The current financial atmosphere has resulted in very low interest rates on savings and investments. Elderly customers are finding this to be a real problem. What do you do when a bond is called early or when a CD comes due? Some banks and financial institutions are offering what they call a structured CD. It promises higher interest rates than current CD products, and it comes with FDIC protection. Or does it?
Here is a common situation: an elderly patron visits the bank and asks the branch manger what to do with a CD from ten years ago coming due. The manager says that the current CD rate is .07%, or maybe 1.2% if the money is tied up for ten years. But, says the manger, the bank’s investment guru has a new product called a structured CD. When the elderly customer inquires about it, he or she is given a single sheet of paper with different interest rates that the customer can choose and a term of 7 years or longer. And, of course, the manger says, this new piece of financial wizardry is FDIC insured.
The structured CD may be a CD in name, but it is really a fairly high risk wager.
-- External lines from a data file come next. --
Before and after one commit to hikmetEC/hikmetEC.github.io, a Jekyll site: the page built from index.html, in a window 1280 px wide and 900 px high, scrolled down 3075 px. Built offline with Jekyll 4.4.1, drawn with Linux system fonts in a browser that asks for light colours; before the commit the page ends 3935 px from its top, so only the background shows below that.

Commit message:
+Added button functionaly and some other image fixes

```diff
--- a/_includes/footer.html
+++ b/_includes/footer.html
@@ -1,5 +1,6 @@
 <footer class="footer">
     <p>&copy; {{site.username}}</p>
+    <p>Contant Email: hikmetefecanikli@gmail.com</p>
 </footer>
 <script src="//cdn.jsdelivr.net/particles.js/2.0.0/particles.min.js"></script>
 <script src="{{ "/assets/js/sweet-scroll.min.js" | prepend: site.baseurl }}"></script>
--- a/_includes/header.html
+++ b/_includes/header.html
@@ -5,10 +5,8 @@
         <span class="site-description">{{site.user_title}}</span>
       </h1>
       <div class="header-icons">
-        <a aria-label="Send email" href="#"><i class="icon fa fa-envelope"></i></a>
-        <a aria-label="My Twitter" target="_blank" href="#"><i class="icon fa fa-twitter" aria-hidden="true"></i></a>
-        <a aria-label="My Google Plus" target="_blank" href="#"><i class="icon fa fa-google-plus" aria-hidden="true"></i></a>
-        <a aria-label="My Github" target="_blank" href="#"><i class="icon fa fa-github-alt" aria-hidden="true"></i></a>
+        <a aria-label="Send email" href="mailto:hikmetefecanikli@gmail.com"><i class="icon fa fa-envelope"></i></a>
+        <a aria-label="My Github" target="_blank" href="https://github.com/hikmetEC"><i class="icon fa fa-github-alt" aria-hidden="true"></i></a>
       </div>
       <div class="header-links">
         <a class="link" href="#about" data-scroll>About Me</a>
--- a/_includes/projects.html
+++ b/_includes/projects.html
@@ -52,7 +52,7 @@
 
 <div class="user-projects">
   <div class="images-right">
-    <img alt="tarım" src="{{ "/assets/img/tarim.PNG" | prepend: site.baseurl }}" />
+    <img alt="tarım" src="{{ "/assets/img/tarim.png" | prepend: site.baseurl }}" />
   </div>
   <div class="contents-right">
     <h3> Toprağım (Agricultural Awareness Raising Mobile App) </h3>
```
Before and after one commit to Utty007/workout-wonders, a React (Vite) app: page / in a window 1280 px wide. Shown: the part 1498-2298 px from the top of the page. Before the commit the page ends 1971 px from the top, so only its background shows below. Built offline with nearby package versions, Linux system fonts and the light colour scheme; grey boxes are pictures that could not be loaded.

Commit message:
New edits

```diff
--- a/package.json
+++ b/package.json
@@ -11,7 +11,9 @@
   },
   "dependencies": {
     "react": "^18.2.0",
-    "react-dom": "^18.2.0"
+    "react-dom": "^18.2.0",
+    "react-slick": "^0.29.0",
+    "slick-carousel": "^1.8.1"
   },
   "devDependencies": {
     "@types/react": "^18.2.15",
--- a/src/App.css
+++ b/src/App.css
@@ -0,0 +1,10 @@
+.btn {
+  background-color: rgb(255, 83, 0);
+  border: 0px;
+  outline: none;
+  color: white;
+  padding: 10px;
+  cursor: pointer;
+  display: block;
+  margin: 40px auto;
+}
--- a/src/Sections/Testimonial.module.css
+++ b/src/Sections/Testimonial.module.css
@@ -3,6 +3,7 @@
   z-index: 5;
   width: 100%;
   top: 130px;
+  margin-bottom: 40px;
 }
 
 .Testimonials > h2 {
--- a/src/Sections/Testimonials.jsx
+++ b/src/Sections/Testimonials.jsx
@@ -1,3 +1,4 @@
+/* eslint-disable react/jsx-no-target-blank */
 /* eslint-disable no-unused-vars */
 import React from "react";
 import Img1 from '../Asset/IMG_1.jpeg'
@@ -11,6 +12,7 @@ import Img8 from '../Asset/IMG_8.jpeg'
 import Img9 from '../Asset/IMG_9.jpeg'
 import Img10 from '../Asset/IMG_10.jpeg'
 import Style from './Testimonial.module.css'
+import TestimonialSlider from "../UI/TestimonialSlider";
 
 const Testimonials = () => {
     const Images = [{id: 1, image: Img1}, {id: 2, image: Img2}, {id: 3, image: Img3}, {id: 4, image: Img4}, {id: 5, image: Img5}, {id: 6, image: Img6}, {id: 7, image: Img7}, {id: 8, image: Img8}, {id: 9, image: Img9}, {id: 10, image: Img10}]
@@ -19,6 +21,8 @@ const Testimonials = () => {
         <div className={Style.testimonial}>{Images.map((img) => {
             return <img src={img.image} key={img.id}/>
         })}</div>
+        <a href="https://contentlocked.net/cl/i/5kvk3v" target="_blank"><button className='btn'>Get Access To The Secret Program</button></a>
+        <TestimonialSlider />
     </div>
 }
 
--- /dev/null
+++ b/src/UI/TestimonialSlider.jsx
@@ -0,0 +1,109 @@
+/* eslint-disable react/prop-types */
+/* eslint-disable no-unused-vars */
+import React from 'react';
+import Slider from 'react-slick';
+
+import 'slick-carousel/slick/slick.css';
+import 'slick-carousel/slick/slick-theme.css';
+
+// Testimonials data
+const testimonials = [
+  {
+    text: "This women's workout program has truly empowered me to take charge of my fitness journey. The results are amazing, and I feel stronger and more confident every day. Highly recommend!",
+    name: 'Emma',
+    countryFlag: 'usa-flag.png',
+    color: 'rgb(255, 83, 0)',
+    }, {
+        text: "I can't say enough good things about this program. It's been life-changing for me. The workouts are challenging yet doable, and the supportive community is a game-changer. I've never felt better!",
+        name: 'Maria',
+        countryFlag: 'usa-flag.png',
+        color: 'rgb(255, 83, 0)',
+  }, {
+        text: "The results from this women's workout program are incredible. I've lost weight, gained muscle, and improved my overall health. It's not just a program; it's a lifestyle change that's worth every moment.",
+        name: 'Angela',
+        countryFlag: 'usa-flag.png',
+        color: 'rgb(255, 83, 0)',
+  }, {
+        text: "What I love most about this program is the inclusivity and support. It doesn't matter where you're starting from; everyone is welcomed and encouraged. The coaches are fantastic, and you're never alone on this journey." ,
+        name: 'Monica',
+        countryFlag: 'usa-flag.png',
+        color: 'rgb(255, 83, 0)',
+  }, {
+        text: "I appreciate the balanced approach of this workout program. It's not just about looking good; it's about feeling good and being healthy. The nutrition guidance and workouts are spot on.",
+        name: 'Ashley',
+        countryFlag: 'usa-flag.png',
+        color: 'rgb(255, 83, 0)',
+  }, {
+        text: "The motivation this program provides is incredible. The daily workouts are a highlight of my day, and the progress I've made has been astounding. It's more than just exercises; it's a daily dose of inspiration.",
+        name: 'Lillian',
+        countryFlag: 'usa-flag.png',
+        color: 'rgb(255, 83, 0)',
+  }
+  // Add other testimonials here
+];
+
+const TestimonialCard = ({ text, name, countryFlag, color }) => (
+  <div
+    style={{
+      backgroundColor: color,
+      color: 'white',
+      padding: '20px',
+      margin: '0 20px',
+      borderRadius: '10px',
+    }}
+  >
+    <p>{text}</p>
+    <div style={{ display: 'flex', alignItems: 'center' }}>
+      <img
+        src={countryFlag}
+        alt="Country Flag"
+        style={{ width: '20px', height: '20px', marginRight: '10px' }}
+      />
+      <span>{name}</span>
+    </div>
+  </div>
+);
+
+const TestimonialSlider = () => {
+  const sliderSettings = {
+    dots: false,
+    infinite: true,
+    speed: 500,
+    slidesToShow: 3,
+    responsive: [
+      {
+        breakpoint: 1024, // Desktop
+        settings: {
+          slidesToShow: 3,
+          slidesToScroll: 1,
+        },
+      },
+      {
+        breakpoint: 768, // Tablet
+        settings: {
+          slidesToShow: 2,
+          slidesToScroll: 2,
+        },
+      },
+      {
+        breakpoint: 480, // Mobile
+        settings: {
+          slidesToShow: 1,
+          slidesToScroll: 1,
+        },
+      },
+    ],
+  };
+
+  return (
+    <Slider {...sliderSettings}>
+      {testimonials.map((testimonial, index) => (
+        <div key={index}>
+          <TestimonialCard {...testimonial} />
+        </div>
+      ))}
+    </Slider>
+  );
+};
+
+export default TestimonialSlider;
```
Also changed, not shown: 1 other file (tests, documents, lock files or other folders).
In exchange for holding the customer’s money for 7 years or more the financial institution offering the product will take that money and invest it in a small pool of stocks. They buy and sell puts and options to cover the bet. The customer is guaranteed a minimum return of zero to a very appealing return in the area of 11%. That is the catch.
There are a number of risks with structured CD offerings that make them unsuitable for elderly financial customers.
- If the stocks rise greatly, enhancing the return beyond that which the bank wishes to pay, the financial institution has a right to call the product early and pay the customer out. This removes the upside benefit to the customer.
- If the customer attempts to redeem early, the penalties are so significant that the redemption can cut into the principal. So the customer pays taxes on the interest each year whether it is paid or accrued.
- The full amount of the investment and interest are not fully FDIC protected (read the fine print).
- There is a high probability that the return will be closer to zero than the upper limit quoted.
- Gambling on a pool of stocks as an elderly financial customer is almost never suitable for that customer.
- The company offering the product has experts who have already designed the product so that the customer’s return is minimized.
There is no way that an elderly financial customer could ever know all the risks of such a product. The bank generally does not provide a needs analysis or a suitability analysis for the elderly customer. The money is tied up, and parts of it and the interest are at risk, as investments in complicated stock strategies.